My name is Britta Treu (pronounced Troy) and I am a senior communication studies major with a minor in music and a pathway in entrepreneurship! I’m a captain of the women’s lacrosse team, a trumpet player and section leader in the Scot Band, president of the Wooster Christian Fellowship, leader of the Athlete’s Intervarsity Fellowship, a member of the Shades of Gold acapella group and I live in the People-to-People Ministries service house!
How do you balance your studies with all the extracurricular events you’re enrolled in?
I am a busy student, athlete and musician on this campus. My schedule is very hectic, but I like that – it keeps me on top of everything. Since the beginning of lacrosse season, we have been busy practicing five days a week. Both my coach and my band instructor have been very understanding about working with me as a fourth year and allowing me to split up my responsibilities. With this being my final semester at Wooster, I want to make the most of it and enjoy all the organizations I am a part of to the fullest!
What made you choose your major?
This surprises everyone I tell it to, but when I was young, I had a lot of anxiety when talking to certain people in my life. I could easily open up to my parents and my friends, but with others there was something that prevented me from feeling comfortable and I could never pin that down. I’m very thankful for my friends who pushed me to do the little things that I didn’t want to, like calling a relative or ordering a pizza, because I feel like it pushed me and helped make me who I am today.
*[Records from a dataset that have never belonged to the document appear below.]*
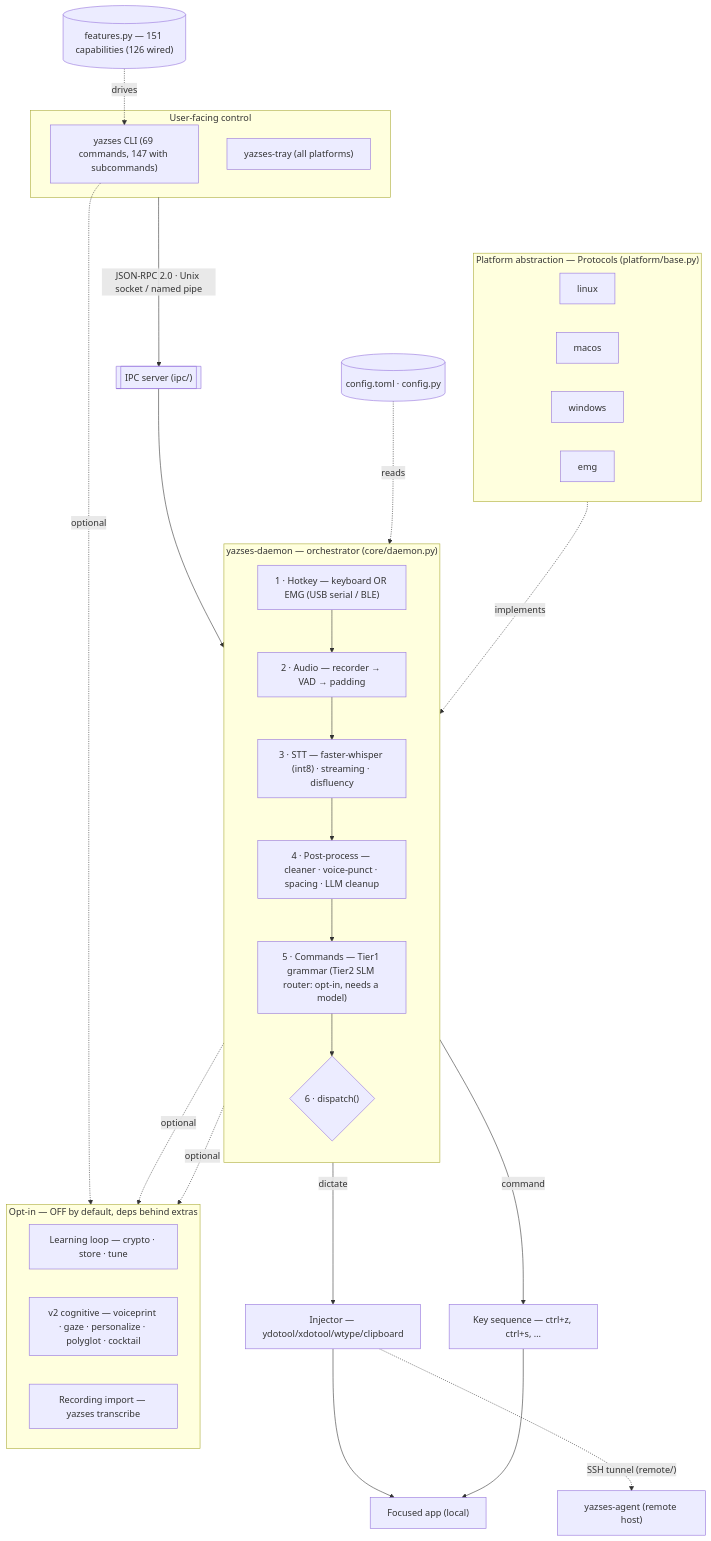
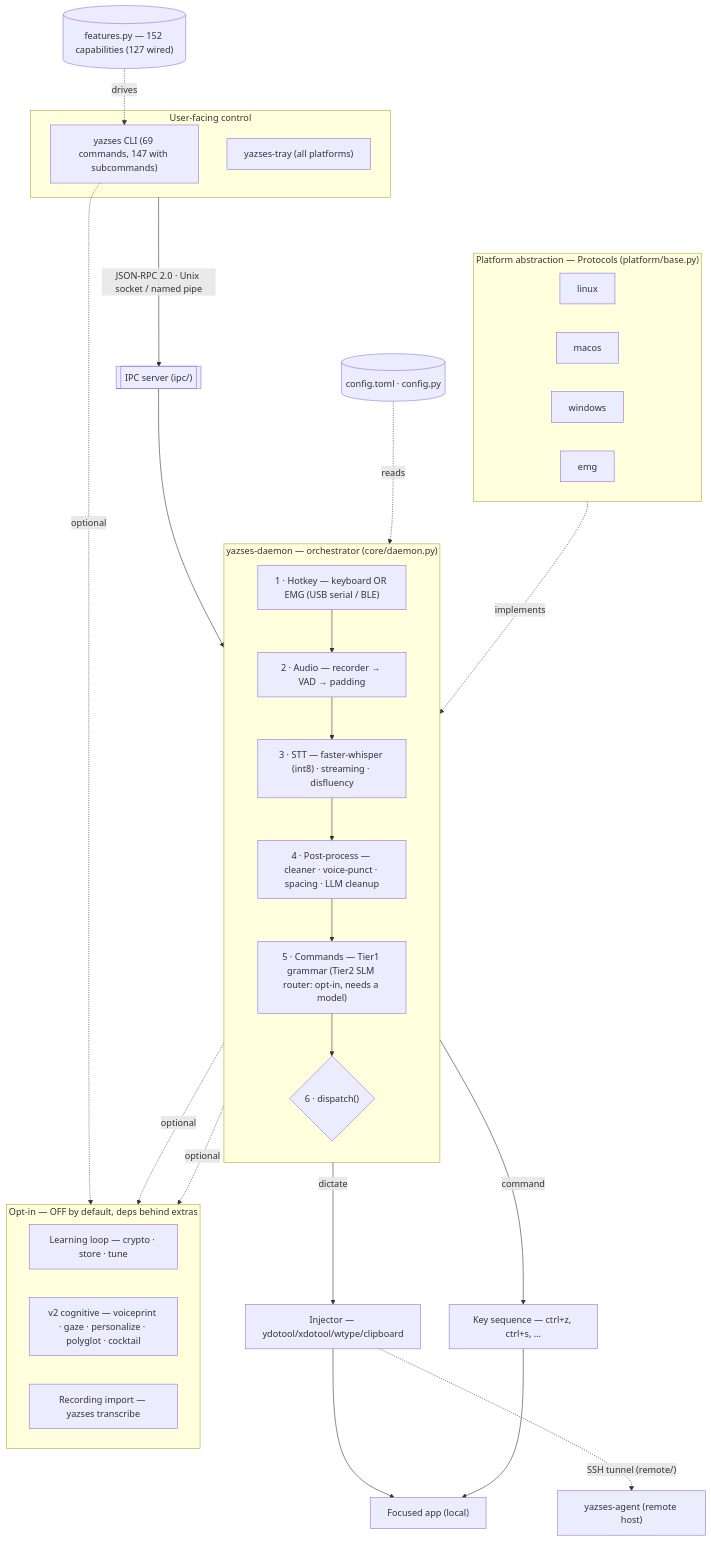
The diagram in docs/diagrams/index.md (MSKazemi/yazses), drawn with Mermaid before and after one commit. The commit also changed 7 other files, not shown here.

First line of the commit message:
feat(settings): describe the whole Persian normaliser and carry the capability count to the diagrams

````diff
--- a/docs/diagrams/index.md
+++ b/docs/diagrams/index.md
@@ -22,50 +22,50 @@
 ```mermaid
 flowchart TB
   subgraph UI["User-facing control"]
     CLI["yazses CLI (69 commands, 147 with subcommands)"]
     TRAY["yazses-tray (all platforms)"]
   end
   UI -->|"JSON-RPC 2.0 · Unix socket / named pipe"| IPC[["IPC server (ipc/)"]]
   IPC --> DAEMON
 
   subgraph DAEMON["yazses-daemon — orchestrator (core/daemon.py)"]
     direction TB
     HK["1 · Hotkey — keyboard OR EMG (USB serial / BLE)"]
     AUD["2 · Audio — recorder → VAD → padding"]
     STT["3 · STT — faster-whisper (int8) · streaming · disfluency"]
     PP["4 · Post-process — cleaner · voice-punct · spacing · LLM cleanup"]
     CMD["5 · Commands — Tier1 grammar (Tier2 SLM router: opt-in, needs a model)"]
     DIS{"6 · dispatch()"}
     HK --> AUD --> STT --> PP --> CMD --> DIS
   end
 
   CFG[("config.toml · config.py")]
-  FEAT[("features.py — 151 capabilities (126 wired)")]
+  FEAT[("features.py — 152 capabilities (127 wired)")]
   CFG -. reads .-> DAEMON
   FEAT -. drives .-> CLI
 
   DIS -->|dictate| INJ["Injector — ydotool/xdotool/wtype/clipboard"]
   DIS -->|command| KEYS["Key sequence — ctrl+z, ctrl+s, …"]
   INJ --> APP["Focused app (local)"]
   KEYS --> APP
   INJ -. "SSH tunnel (remote/)" .-> AGENT["yazses-agent (remote host)"]
 
   subgraph PLAT["Platform abstraction — Protocols (platform/base.py)"]
     direction LR
     LNX["linux"]
     MAC["macos"]
     WIN["windows"]
     EMG["emg"]
   end
   PLAT -. implements .-> DAEMON
 
   subgraph OPT["Opt-in — OFF by default, deps behind extras"]
     direction LR
     LEARN["Learning loop — crypto · store · tune"]
     V2["v2 cognitive — voiceprint · gaze · personalize · polyglot · cocktail"]
     RECIMP["Recording import — yazses transcribe"]
   end
   DAEMON -. optional .-> LEARN
   DAEMON -. optional .-> V2
   CLI -. optional .-> RECIMP
 ```
````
I started gaining confidence and realized that I loved presenting in class, and then I spoke at my high school graduation. I’m trying to speak at commencement this year as well! I have a deep appreciation for basic communication skills and hope to use my skills to do better in the world. Communication is the key to success, and there are a lot of people out there today who struggle with understanding that. That’s actually what a lot of my I.S. is about: how and why people today struggle with face-to-face communication, especially since the pandemic.
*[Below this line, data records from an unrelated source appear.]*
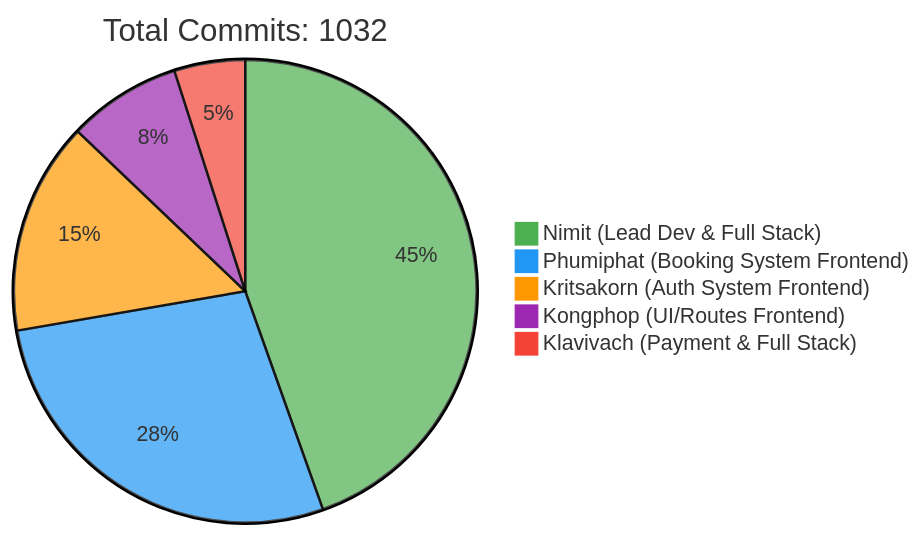
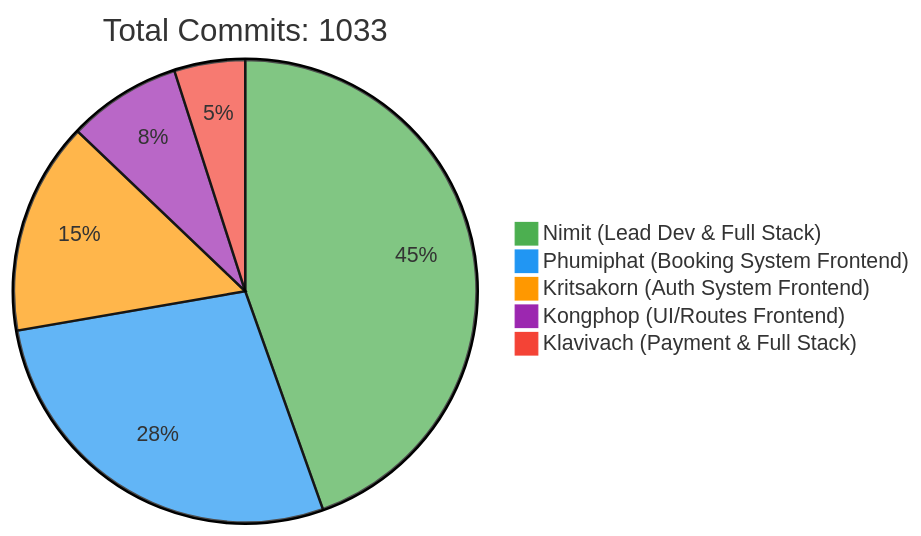
Before and after one commit to 6531503042/Sport-Complex: the first of 2 diagrams in README.md, drawn with Mermaid. The commit also changed other lines of this file, not shown here.

Commit message:
docs: Update contributor statistics [skip ci]

````diff
--- a/README.md
+++ b/README.md
@@ -240,10 +240,10 @@
 ```mermaid
 %%{init: {'theme': 'base', 'themeVariables': { 'pie1': '#4CAF50', 'pie2': '#2196F3', 'pie3': '#FF9800', 'pie4': '#9C27B0', 'pie5': '#F44336'}}}%%
 pie
-    title Total Commits: 1032
+    title Total Commits: 1033
     "Nimit (Lead Dev & Full Stack)" : 450
     "Phumiphat (Booking System Frontend)" : 280
     "Kritsakorn (Auth System Frontend)" : 150
     "Kongphop (UI/Routes Frontend)" : 80
     "Klavivach (Payment & Full Stack)" : 50
 ```
````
How has the pandemic impacted your college experience, particularly as a communications major? Have you noticed any shifts in communication on campus following the pandemic?
It’s easy to focus on the negatives, but there are things that I’m grateful for from that period. When classes went back to being virtual in the fall of 2020, I was able to go up to Northern Maine and spend my grandmother’s last month with her, which was only possible because I was not required to be on campus for that semester.
I think we’ve evolved into a very self-centered culture, and I try to be conscious of not falling into that. The ability to be present with others and have a genuine conversation with someone is something that we see less and less nowadays not only in classes, but also socially on the weekends.
Do you have any plans following your bachelor’s degree?
I am keeping options open right now but am looking into internships and possibly starting up a business. I’ve always thought I might want to be on TV as a broadcaster. When I was in high school, I went to a news station in Cleveland near my home and learned about the business, so that’s a possibility for me. Another thing I’ve thought about is starting my own lacrosse program in Maine, where my mom is from. I’ve coached club lacrosse for three years and I love inspiring and encouraging the young women to perform and be the best they can be.
Do you have any advice for first or second years in regards to effective communication on campus?
Be confident in your voice. Ask questions of people who are in higher positions than you and network as much as you can. If you think you cannot do something, you just need to work with your advisors, coaches, directors and so on so you can continue to do what you enjoy. Do not take no for an answer that easily, and let people know who you are by building relationships.